Remember, remember your pets this November. It’s coming round to that time of year again. I’m sure we all have happy memories of fun and excitement around bonfire night, but it’s important to remember that not everyone enjoys it as much as we do. For many pets it is an incredibly stressful time.
There are lots of things we can do to keep stress to a minimum, and putting a little thought and preparation in beforehand can have a huge impact on helping your pet to cope with the added noise and excitement. Sometimes small steps such as giving them a cosy den or hideaway filled with positive associations (can be achieved by offering treats and toys inside it) where they can feel safe, or keeping the TV or radio on to mask some of the noise will be enough. Distractions around this time are also useful in taking their mind off any anxiety, so providing enrichment in the form of a new toy, a food toy or chew, or playing an interactive game with them may help, but make sure you don’t force any interaction. Let them choose if they would like to be with you, but if they’d rather hide then that’s ok too. It’s a good idea not to leave them on their own, someone should be around to keep an eye on them as sometimes fear can make pets behave unpredictably. Try not to fuss your pet as you may inadvertently reward nervous behaviour and confirm that there is something to worry about!
One thing that I believe is often overlooked is using a Sound Desensitisation Programme to accustom your pet to the noises they might experience throughout their life. This does take some prior planning and it’s too late to prepare for this year’s festivities, but it is well worth planning for next year and putting the work in early. There are lots of free resources that can be found online, all you need is a recording of fireworks noises and anything else your pet might find frightening. They can be started on such a low volume that they can barely be heard and then gradually increased as and when your pet is comfortable. The idea here is not to ever push your pet to the point that they are anxious or fearful, but to gradually expand their comfort zone until these noises are no longer a problem for them. It is useful training even if your pet isn’t overly anxious, and can be a great preparation for puppies and kittens.
If you are worried that you may need to do more to keep your pet anxiety free this November, there are medication options that can help. Pheromone diffusers such as Adaptil (also available in a collar) or Feliway are good ways of keeping stress to a minimum.

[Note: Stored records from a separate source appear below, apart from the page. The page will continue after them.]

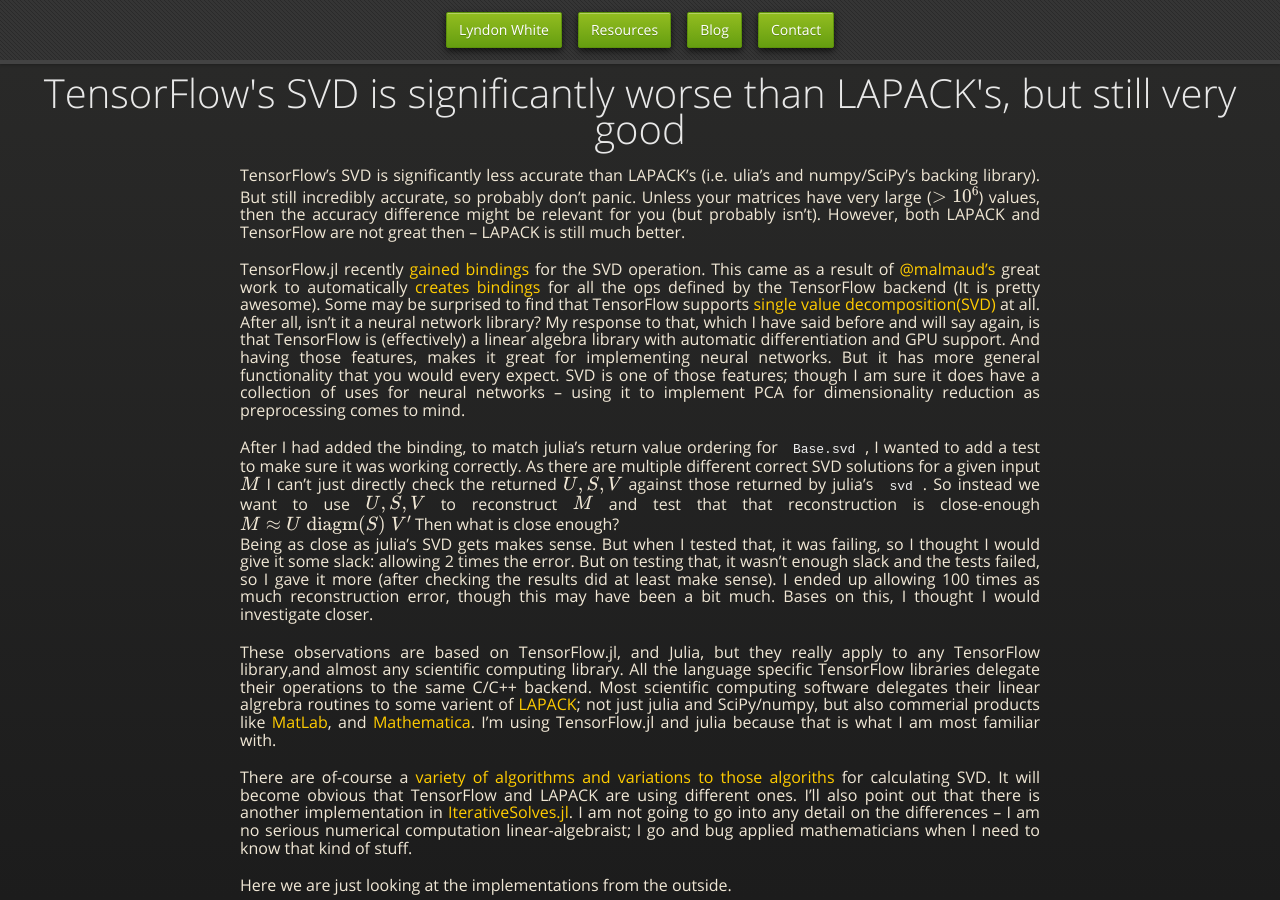
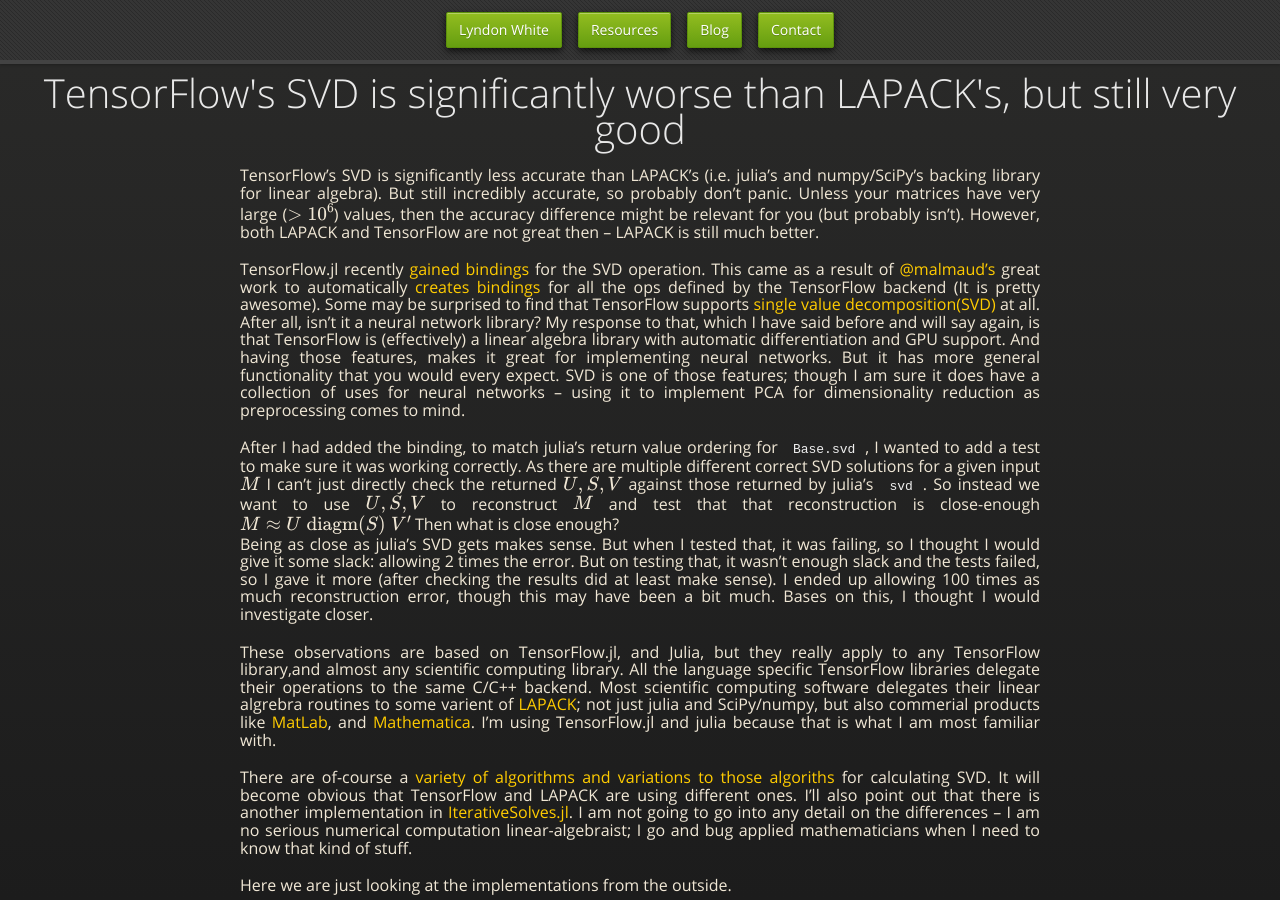
Before and after one commit to oxinabox/oxinabox.github.io, a Jekyll site: the page built from _posts/2017-06-02-TensorFlow's-SVD-is-significantly-worse-than-LAPACK's,-but-still-very-good.md, in a window 1280 px wide and 900 px high. Built offline with Jekyll 4.4.1, drawn with Linux system fonts in a browser that asks for light colours; nearby versions of some CDN libraries; some web fonts are replaced; formulas are drawn with MathJax 3.

Commit message:
=fix type

```diff
--- a/_posts/2017-06-02-TensorFlow's-SVD-is-significantly-worse-than-LAPACK's,-but-still-very-good.md
+++ b/_posts/2017-06-02-TensorFlow's-SVD-is-significantly-worse-than-LAPACK's,-but-still-very-good.md
@@ -5,7 +5,7 @@
     - julia
     - jupyter-notebook
 ---
-TensorFlow's SVD is significantly less accurate than LAPACK's (i.e. ulia's and numpy/SciPy's backing library).
+TensorFlow's SVD is significantly less accurate than LAPACK's (i.e. julia's and numpy/SciPy's backing library for linear algebra).
 But still incredibly accurate, so probably don't panic.
 Unless your matrices have very large ($>10^6$) values, then the accuracy difference might be relevant for you (but probably isn't).
 However, both LAPACK and TensorFlow are not great then -- LAPACK is still much better.
```
Also changed, not shown: 1 other file.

There are also various supplements such as YuCalm and Kalmaid, which can promote calming during periods of anxiety. Other medications are available as well, so you are best off having a discussion with your vet to come up with the best plan going forward.